2 minute read

One aspect of Tai Chi that tends to get overlooked is testing.

I don't mean testing for rank or belts.

I mean testing the smoothness of your nervous system that should be evolving as you go deeper into your practice.

In this video, Tai Chi Master Bruce Frantzis demonstrates an exceptional degree of smoothness.

Even though he is demonstrating a Ba Gua rolling exercise, all of the internal arts aim to cultivate this degree of fluidity:

Specifically, watch how he changes speeds and the size of the ball. There are no gaps in his changes. He doesn't pause and think about what to do next. The smoothness he demonstrates goes beyond external choreography and reveals a seamlessly integrated nervous system.

Developing this kind of fluidity is only possible with feedback.

You can set a baseline level of relaxation when you do standing qigong, or the slow-motion flow of the solo form, but it will only take you so far.

To go deeper, you need to interact....with other people, with external objects, and with the natural world.

Watch how these instructors from Brookline Tai Chi use Tai Chi Equipment Training to hone their sensitivity:

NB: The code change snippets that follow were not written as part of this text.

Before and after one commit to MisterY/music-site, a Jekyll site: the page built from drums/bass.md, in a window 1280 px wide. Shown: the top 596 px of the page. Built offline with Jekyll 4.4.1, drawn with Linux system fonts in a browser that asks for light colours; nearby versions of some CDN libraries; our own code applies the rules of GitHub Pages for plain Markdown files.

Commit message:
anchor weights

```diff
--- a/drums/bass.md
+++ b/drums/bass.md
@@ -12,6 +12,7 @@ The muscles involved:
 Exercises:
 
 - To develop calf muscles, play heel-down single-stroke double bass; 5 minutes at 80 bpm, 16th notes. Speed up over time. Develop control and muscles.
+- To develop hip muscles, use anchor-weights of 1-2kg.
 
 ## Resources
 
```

Can you see the way that they respond to each other, before and after the equipment upgrades?

Now, compare that to the first video. Can you see where freeing yourself from any internal gaps would make you more responsive, alive, and able to handle external pressure?

The beautiful thing about internal practices like Tai Chi is that you are training your nervous system to better respond to external pressure, but every encounter with an external force is an opportunity for refining internal awareness.